One of the questions I’m most often asked is how I find the discipline to write. Well, the answer is simple. Writing is my job, and, like any job, I have to get up every day, sit down and get on with it. Sure, sometimes it’s hard. Sometimes I feel like doing just about anything if it means getting away from my desk. But if I worked in an office, say, I couldn’t just not turn up one morning because I’d decided I’d really rather stay in bed and watch re-runs of Frasier. I’m a firm believer that if you sit down with your book for long enough, the words will come. They might not be the right words first time, but they’ll move your story forward and keep your plot turning over.

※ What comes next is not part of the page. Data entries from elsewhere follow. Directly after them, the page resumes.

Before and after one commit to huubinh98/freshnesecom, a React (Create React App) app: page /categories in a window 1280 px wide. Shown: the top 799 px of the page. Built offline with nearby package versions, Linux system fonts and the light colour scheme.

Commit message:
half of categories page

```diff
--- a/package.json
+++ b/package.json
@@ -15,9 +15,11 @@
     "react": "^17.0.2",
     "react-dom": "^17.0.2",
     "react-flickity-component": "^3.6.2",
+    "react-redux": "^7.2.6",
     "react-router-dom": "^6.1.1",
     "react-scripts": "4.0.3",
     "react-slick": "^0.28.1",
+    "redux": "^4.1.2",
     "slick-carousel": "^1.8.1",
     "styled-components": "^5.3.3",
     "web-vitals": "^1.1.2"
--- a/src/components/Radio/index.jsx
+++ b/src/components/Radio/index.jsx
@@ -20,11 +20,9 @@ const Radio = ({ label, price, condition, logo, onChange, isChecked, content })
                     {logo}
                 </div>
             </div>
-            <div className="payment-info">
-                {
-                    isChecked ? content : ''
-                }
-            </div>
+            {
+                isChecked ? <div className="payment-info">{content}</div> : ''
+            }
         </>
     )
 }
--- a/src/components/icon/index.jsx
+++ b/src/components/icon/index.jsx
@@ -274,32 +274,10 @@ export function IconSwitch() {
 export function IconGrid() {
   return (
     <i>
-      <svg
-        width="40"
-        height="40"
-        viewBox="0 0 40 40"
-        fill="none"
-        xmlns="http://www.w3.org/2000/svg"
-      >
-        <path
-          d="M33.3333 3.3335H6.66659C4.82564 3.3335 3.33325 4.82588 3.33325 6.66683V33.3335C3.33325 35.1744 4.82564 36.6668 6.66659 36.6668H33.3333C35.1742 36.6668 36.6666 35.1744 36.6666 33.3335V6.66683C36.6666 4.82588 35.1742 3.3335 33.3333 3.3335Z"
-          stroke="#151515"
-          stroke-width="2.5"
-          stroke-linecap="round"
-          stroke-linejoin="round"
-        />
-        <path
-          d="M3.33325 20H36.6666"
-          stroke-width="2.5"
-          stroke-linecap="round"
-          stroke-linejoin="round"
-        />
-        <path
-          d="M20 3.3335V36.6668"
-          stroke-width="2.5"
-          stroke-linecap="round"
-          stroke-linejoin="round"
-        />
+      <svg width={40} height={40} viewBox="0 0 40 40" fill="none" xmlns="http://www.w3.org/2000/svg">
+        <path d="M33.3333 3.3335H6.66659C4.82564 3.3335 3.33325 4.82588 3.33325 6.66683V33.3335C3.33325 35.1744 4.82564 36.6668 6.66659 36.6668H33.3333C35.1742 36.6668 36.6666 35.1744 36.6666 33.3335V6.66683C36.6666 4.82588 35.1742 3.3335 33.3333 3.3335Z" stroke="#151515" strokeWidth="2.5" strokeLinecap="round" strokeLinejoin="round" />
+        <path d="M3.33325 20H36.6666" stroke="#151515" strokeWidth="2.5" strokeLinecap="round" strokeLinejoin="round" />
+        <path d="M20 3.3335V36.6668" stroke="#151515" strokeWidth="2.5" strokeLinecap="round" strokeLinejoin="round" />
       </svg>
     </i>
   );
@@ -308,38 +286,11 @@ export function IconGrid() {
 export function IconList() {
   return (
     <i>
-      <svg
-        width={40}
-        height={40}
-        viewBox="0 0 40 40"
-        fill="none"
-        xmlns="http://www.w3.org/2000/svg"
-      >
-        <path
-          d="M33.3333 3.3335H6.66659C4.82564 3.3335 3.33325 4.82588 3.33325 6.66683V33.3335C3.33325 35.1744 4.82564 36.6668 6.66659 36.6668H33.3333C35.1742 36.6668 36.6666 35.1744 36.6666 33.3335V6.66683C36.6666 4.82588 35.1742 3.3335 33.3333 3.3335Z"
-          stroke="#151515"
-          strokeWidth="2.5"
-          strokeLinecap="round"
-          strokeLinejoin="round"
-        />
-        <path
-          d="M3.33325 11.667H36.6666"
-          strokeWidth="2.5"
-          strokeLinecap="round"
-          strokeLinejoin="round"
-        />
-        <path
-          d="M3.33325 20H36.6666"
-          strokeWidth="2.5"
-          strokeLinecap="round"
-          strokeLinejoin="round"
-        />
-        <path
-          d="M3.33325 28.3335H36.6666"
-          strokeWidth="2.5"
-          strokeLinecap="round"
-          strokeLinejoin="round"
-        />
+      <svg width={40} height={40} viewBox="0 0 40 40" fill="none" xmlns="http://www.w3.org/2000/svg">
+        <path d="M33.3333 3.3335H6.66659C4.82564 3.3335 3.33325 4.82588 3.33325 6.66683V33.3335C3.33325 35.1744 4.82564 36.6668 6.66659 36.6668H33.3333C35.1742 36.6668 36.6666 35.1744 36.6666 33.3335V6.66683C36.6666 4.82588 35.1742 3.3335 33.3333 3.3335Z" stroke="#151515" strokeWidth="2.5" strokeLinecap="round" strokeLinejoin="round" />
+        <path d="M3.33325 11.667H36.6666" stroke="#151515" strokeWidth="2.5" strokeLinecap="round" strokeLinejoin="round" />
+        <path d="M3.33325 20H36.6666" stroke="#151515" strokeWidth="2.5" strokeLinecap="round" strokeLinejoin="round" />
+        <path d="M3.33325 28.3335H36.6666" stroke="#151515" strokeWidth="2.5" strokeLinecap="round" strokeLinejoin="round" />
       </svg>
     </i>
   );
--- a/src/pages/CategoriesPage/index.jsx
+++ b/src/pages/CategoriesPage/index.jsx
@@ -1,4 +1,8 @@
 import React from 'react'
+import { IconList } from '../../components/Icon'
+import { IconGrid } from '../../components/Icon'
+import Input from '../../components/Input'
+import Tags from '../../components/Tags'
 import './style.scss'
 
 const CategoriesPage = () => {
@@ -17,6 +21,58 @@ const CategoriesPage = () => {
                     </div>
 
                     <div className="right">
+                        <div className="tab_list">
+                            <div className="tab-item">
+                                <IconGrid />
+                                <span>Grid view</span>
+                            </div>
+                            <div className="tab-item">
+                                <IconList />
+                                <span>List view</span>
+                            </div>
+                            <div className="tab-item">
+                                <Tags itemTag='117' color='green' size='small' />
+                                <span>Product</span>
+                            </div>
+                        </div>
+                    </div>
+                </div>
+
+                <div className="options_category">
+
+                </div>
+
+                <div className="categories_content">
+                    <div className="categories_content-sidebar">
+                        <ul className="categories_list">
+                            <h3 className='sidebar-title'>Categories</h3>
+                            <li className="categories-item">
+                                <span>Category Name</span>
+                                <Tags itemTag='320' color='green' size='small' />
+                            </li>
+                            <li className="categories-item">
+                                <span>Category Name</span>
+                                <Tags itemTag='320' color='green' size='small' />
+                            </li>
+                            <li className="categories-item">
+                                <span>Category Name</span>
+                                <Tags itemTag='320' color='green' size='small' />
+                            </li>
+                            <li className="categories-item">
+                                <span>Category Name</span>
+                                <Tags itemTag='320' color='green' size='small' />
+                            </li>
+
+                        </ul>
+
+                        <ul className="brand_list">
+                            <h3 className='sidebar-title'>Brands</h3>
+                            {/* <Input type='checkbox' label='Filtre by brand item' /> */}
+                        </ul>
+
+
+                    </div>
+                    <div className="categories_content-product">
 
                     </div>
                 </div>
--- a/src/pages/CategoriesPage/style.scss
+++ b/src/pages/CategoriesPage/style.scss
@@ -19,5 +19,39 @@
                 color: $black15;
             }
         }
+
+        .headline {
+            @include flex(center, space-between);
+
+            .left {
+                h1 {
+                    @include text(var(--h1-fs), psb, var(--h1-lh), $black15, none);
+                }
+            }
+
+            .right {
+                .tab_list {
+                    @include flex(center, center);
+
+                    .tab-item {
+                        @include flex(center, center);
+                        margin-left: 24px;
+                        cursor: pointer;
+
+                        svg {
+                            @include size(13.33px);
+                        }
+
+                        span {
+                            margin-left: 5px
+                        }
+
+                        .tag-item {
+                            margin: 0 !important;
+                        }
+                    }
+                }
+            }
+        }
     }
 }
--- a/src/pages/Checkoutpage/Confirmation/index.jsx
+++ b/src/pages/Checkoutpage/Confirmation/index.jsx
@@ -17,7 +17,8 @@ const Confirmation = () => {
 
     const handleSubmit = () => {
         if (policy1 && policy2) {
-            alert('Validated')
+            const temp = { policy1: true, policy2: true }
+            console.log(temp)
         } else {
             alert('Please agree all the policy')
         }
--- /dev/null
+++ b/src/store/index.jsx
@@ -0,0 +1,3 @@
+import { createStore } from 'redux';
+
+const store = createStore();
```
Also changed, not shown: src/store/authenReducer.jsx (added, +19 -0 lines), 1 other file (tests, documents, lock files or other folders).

When you’re on a roll, everything is brilliant. When you’re feeling creatively sapped, it’s an effort. And if you don’t have a book contract in place, that’s the hardest bit. Will it be worth it? Will anyone read it? Is it any good? These are questions the vast majority of unpublished writers, including me, have asked ourselves. Discipline, then, becomes something different. It comes from deep inside. You have to believe, in your core, that you’re going to finish this book. You’re not going to do it for anyone else except you – because you want a completed novel and you can’t let your characters float in uncertainty for the rest of time. The publishing contract is the golden prize but it’s not a given. Discipline stems from your own personal desire to write.by